The Chitties of Melaka, or Hindu Indian Peranakans, present another a rather different story of acculturation, hybridization, and negotiation. While there were many marriages between cousins within the Chitty community, there seemed to have been a significant trend towards marrying outside the community, with Indians, Chinese, and other ethnic communities. Chitty culture, through intermarriages and the local Malay world environment, became increasingly hybrid, from the architectural style of their homes to their food, dress, language, and performing arts, with the Peranakan Chinese of Melaka playing an important role as what Pillai calls “cultural intermediaries” in some of these processes. He focuses on the spatial environment of Kampong Chitty as the anchor and embodiment of this Chitty identity through the houses and the temples. The threats to this ethnic space has led to attempts to secure bumiputera status for the community, at a time when other non-Muslim Malaysian communities were being granted such status.
This “quest for bumiputera status” can also be seen among the Portuguese Eurasians of Melaka. Like the case of the Chitties, Pillai focuses on the inhabitants in the Portuguese Settlement, outside Melaka town. Like the Chitties, the Portuguese Eurasian culture has become increasingly diverse and mixed, through interaction, acculturation and intermarriage with different ethnic communities. Religion, too, played an important role in identity maintenance over time. Likewise, the challenge to their settlement in the face of land acquisition for development, has led to various strategies, from the linking of the community to place, and the pushing for the recognition of the Portuguese Eurasian community as bumiputera.
Pillai’s discussion of the Chinese Peranakans of Trengganu shifts the focus from the western coast of the peninsula to the less-studied east.
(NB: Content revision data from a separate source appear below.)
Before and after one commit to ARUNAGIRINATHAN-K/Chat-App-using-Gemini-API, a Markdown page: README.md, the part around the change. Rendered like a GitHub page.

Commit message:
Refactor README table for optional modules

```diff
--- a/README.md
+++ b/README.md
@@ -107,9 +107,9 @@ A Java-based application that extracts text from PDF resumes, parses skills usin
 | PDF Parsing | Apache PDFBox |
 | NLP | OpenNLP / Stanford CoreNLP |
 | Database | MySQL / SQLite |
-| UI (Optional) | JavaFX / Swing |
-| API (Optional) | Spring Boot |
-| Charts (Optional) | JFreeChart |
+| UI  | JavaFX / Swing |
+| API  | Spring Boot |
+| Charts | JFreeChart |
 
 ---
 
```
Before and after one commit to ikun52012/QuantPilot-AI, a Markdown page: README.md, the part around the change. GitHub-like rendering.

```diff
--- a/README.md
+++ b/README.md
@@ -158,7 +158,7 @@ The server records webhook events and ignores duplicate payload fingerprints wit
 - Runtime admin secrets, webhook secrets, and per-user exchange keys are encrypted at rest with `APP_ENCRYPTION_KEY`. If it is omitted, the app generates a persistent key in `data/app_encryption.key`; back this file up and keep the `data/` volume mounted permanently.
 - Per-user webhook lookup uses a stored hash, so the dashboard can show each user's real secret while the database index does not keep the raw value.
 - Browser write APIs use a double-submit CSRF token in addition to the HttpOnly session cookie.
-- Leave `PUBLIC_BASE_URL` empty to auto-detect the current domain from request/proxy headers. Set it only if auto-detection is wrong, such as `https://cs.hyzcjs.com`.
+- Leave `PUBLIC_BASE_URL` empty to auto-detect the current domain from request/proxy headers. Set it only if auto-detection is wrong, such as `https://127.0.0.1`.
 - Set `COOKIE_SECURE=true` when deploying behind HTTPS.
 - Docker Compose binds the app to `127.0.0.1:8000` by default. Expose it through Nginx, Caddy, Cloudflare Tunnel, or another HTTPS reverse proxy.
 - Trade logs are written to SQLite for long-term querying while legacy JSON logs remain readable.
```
While there is acculturation to the Malay cultural environment, in the form of dress, language, and architecture, there has been relatively little assimilation, except for some Chinese Peranakans becoming Malay through conversion after marriage. Religion played an important role in identity-maintenance, along with increasing appeal of Mandarin-medium primary schools. Identifying key spaces within the state of Chinese Peranakan community formation, Pillai also noticed how these populations traversed rural settlements and certain urban contexts in Trengganu, such as Kampong Tirok.
The final case study examines the Baweanese, who among all the above-mentioned communities were the closest culturally to the Malay community. Economic factors had played important roles in stimulating Baweanese migration to the Malay world region (including Riau, Sumatra, Borneo, and the peninsula), with religion also playing an important dimension. While there were cultural differences, and various communities in the peninsula retained their Baweanese identity, intermarriage, education, and state bumiputra policies saw a growing assimilation to Malay identity, especially among second generation migrants.
Ultimately, as his conclusion and introduction shows, Pillai’s book is not just an academic exercise, but broader effort to transcend the existing racial politics in Malaysia. Emphasizing hybridity and mixing, as evidenced by these communities, reflects the need to “embrace diversity through more inclusive policies” (p. 208); and this, as Professor Shad Saleem Faruqi puts it in the appendix, may pave the way towards a “shared Malaysian Destiny”.